Analysis: The Plague of Doves
Western Governors University
Analysis: The Plague of Doves
There were many compelling choices for my first Introduction to Humanities analysis. But Louise Erdrich had previously caught my eye while reading the course material, and I remember how much her work had made an impression on me; her dedication to writing about the Native American experience, and how multiculturalism in America had not necessarily been kind to them (MindEdge, Inc., 2015). So I was pleased to see that one of the choices was the first chapter of her novel “The Plague of Doves”.
After reading the first chapter my initial thought was; “I want to read more!” It was well written, ...view middle of the document...
The narrative then moved quickly to the hard scrabble love affair between the narrator’s great-grandparents, surviving in the wilds of the Badlands.

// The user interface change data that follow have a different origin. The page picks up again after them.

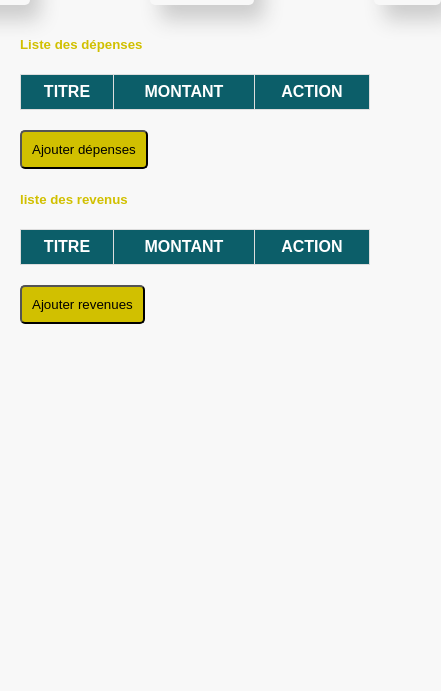
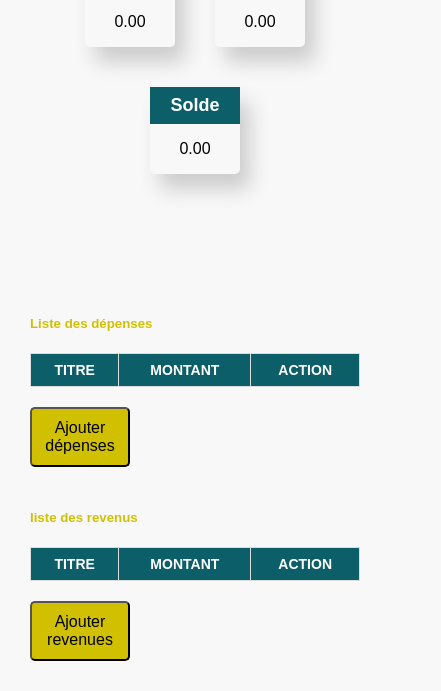
Before and after one commit to Snake582/Snake582.github.io, a plain HTML site: page index.html in a window 390 px wide. Shown: the part 212-903 px from the top of the page, 441 px wide, since content can reach past the window. Before the commit the page ends 844 px from the top, so only its background shows below. Drawn offline with Linux system fonts and the light colour scheme.

Commit message:
ajout des responsives

```diff
--- a/Budget.css
+++ b/Budget.css
@@ -97,11 +97,49 @@ h3{
     border-radius: 3px;
     cursor: pointer;
 }
-.btn-save {
+.btn-save{
     background-color: #0C5E69;
     color: white;
 }
-.btn-cancel {
+.btn-cancel{
     background-color: #ff5c5c;
     color: white;
 }
+@media (max-width: 576px){
+.gbox{
+    flex-direction: row;
+    flex-wrap: wrap;
+    justify-content: center;
+    gap: 20px;
+    margin-top: 40px;
+}
+.box{
+    width: calc(36.36% - 30px);
+}
+.box:last-child{
+    margin-bottom: 100px;
+}
+.container{
+    padding: 10px;
+}
+.header p{
+font-size: 20px;
+}
+h3{
+    font-size: 18px;
+}
+table th, table td{
+font-size: 14px;
+}
+button{
+    width: 100px;
+    padding: 10px;
+    font-size: 16px;
+}
+ .modal-content{
+    padding: 15px;
+}
+.modal input{
+   padding: 8px;
+}
+}
```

The present day life of the narrator is interspersed within the events of the past; her own experiences with love and family, storytelling, and her recognition that her own life story is about to unfold.
The book “The Plague of Doves” was published in 2008 by Louise Erdrich, who is considered to be “one of the most significant writers of the second wave of what critic Kenneth Lincoln has called the Native American Renaissance” (LitLovers., 2015). These writers were eager to explore the “difficulties of the past”, the “Native American perspective”, and “inspired public interest in Native cultures and within Native American communities themselves” (Native American Renaissance., 2014). Erdrich describes how Native Americans lived at the turn of the 20th century, how they were regarded and treated by “White Americans”; living on reservations and prone to being blamed and punished with no legal recourse. Contrast that with the life of the
narrator in the sixties, still living on a reservation but experiencing modern “luxuries” such as a television and braces on her teeth, pining for the love of her then young life. In the context of the first chapter it is difficult to say how life in the sixties was for Native Americans, but continuing to live on a government owned reservation could be seen as an ongoing indictment of the plight of Native Americans.
Louise Erdrich was born in Little Falls Minnesota in 1954. Her mother was a member of the Chippewa tribe, and both her parents taught at a school run by the Bureau of Indian Affairs in North Dakota (Long, J. A., 2014). She absorbed traditions and stories about her Chippewa heritage from her mother and grandparents; her grandfather was once the tribal chairman of the Turtle Mountain Reservation (Erdrich, L., 2008). Erdrich as a youth received support from her parents to become a writer, and has named the author William Faulkner as an influence in her writing as well as her spouse Michael Dorris, who headed the Native American Studies Department at Dartmouth (Nittle, N.K., 2015). Erdrich is best known for her “Argus” novels; a series of interwoven books based on her experiences on the Turtle Mountain Reservation, where she spent much of her youth (Long, J. A., 2014).
The one theme of the postmodern age that the first chapter addresses is “multiculturalism”. Multiculturalism has been described as “the blending of multiple cultures within the same community…but ostensibly without the harmful racist undertones” (MindEdge, Inc., 2015). The key word there is “ostensibly”, as mentioned earlier the Native Americans were often easy prey, hostage to a mob of vigilantes and subject to their “justice”. But there were other, more encouraging signs of the effects of multiculturalism, such as when describing “the French, who mingled with my ancestors”, and Native...